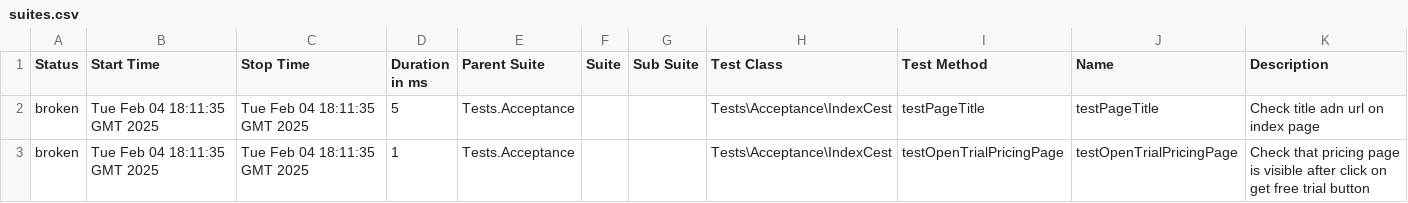
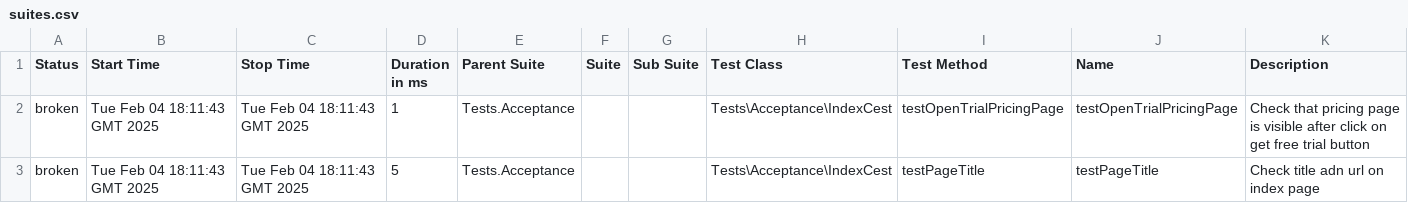
Before and after one commit to zyab1ik/allure-codecept-starter, a CSV file: 50/data/suites.csv, drawn as a sheet.

```diff
--- a/50/data/suites.csv
+++ b/50/data/suites.csv
@@ -1,3 +1,3 @@
 "Status","Start Time","Stop Time","Duration in ms","Parent Suite","Suite","Sub Suite","Test Class","Test Method","Name","Description"
-"broken","Tue Feb 04 18:11:35 GMT 2025","Tue Feb 04 18:11:35 GMT 2025","5","Tests.Acceptance","","","Tests\Acceptance\IndexCest","testPageTitle","testPageTitle","Check title adn url on index page"
-"broken","Tue Feb 04 18:11:35 GMT 2025","Tue Feb 04 18:11:35 GMT 2025","1","Tests.Acceptance","","","Tests\Acceptance\IndexCest","testOpenTrialPricingPage","testOpenTrialPricingPage","Check that pricing page is visible after click on get free trial button"
+"broken","Tue Feb 04 18:11:43 GMT 2025","Tue Feb 04 18:11:43 GMT 2025","1","Tests.Acceptance","","","Tests\Acceptance\IndexCest","testOpenTrialPricingPage","testOpenTrialPricingPage","Check that pricing page is visible after click on get free trial button"
+"broken","Tue Feb 04 18:11:43 GMT 2025","Tue Feb 04 18:11:43 GMT 2025","5","Tests.Acceptance","","","Tests\Acceptance\IndexCest","testPageTitle","testPageTitle","Check title adn url on index page"
```
Also changed, not shown: 31 other files.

::::

Your objective: Once the pictures are set aside, give the listing again word for word.

Result:
Before and after one commit to zyab1ik/allure-codecept-starter, a CSV file: 50/data/suites.csv, drawn as a sheet.

```diff
--- a/50/data/suites.csv
+++ b/50/data/suites.csv
@@ -1,3 +1,3 @@
 "Status","Start Time","Stop Time","Duration in ms","Parent Suite","Suite","Sub Suite","Test Class","Test Method","Name","Description"
-"broken","Tue Feb 04 18:11:35 GMT 2025","Tue Feb 04 18:11:35 GMT 2025","5","Tests.Acceptance","","","Tests\Acceptance\IndexCest","testPageTitle","testPageTitle","Check title adn url on index page"
-"broken","Tue Feb 04 18:11:35 GMT 2025","Tue Feb 04 18:11:35 GMT 2025","1","Tests.Acceptance","","","Tests\Acceptance\IndexCest","testOpenTrialPricingPage","testOpenTrialPricingPage","Check that pricing page is visible after click on get free trial button"
+"broken","Tue Feb 04 18:11:43 GMT 2025","Tue Feb 04 18:11:43 GMT 2025","1","Tests.Acceptance","","","Tests\Acceptance\IndexCest","testOpenTrialPricingPage","testOpenTrialPricingPage","Check that pricing page is visible after click on get free trial button"
+"broken","Tue Feb 04 18:11:43 GMT 2025","Tue Feb 04 18:11:43 GMT 2025","5","Tests.Acceptance","","","Tests\Acceptance\IndexCest","testPageTitle","testPageTitle","Check title adn url on index page"
```
Also changed, not shown: 31 other files.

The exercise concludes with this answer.